* **Task to carry out**
For the records that follow, work out how many lines include "sign" and give only that count.

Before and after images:
☆ ☆ ☆ ☆ ☆ ☆ ☆
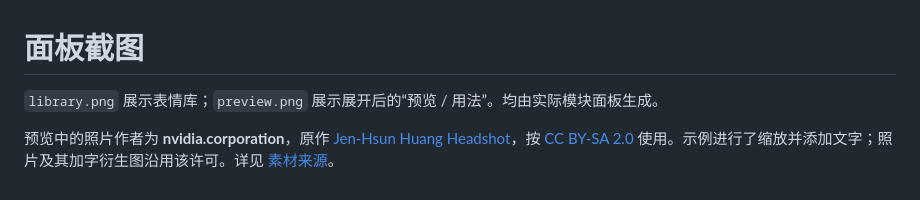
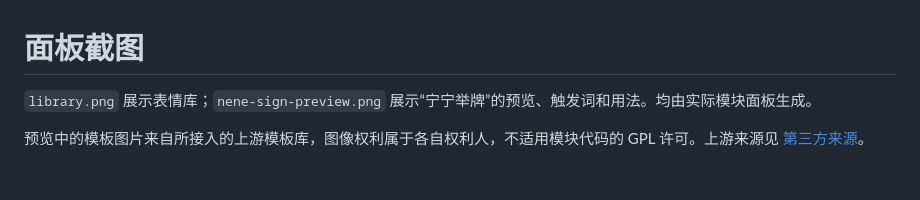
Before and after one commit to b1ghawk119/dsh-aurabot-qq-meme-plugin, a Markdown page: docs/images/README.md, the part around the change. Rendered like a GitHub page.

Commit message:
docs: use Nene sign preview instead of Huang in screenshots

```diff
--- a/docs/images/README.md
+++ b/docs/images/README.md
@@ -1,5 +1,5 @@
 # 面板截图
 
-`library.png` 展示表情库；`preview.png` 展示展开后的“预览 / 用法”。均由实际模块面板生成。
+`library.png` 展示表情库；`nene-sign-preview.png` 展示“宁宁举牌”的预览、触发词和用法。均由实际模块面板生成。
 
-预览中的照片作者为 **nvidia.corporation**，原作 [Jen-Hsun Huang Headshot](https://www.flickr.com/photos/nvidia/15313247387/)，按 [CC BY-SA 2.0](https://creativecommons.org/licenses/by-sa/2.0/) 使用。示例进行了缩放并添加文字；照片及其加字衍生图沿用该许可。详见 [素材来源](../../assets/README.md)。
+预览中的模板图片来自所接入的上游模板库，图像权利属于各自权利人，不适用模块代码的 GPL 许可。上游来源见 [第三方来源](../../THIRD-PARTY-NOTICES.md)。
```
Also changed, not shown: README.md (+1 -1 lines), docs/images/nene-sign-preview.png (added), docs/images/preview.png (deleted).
☆ ☆ ☆ ☆ ☆ ☆ ☆
* **Solution to this problem**
3